» Supplied records
Segment Open

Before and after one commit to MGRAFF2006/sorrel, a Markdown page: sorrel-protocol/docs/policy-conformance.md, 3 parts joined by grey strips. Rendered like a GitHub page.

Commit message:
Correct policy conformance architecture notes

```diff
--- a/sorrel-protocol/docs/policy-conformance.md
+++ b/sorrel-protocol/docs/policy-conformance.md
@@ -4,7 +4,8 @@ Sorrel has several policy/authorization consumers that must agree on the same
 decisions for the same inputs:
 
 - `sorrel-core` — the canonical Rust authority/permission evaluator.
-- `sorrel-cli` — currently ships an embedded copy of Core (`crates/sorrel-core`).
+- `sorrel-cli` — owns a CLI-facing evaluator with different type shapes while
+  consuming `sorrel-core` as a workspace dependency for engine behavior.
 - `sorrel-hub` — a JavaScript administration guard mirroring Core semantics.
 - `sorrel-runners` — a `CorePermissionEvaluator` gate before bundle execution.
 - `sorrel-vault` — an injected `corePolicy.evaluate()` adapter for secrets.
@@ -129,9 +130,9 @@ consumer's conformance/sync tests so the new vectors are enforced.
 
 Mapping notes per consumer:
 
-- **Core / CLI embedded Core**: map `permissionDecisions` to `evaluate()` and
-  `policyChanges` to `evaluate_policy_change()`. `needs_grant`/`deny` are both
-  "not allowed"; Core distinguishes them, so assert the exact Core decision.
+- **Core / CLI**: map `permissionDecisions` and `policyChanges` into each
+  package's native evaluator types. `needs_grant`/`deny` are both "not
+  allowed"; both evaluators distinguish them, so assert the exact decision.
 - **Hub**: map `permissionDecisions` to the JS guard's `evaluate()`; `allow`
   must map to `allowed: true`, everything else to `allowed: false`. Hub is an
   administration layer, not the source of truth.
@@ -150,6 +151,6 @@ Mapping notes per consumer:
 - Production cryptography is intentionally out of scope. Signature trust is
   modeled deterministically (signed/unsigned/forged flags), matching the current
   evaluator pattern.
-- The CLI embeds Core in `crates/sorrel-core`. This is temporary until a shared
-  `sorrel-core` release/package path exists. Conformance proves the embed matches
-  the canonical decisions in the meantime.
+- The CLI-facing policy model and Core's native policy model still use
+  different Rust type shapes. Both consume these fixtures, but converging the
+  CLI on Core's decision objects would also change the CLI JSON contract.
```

Segment Closed

» Aim of the task
Find and copy each line of the data where "facing" is present.

» The answer
+- `sorrel-cli` — owns a CLI-facing evaluator with different type shapes while
+- The CLI-facing policy model and Core's native policy model still use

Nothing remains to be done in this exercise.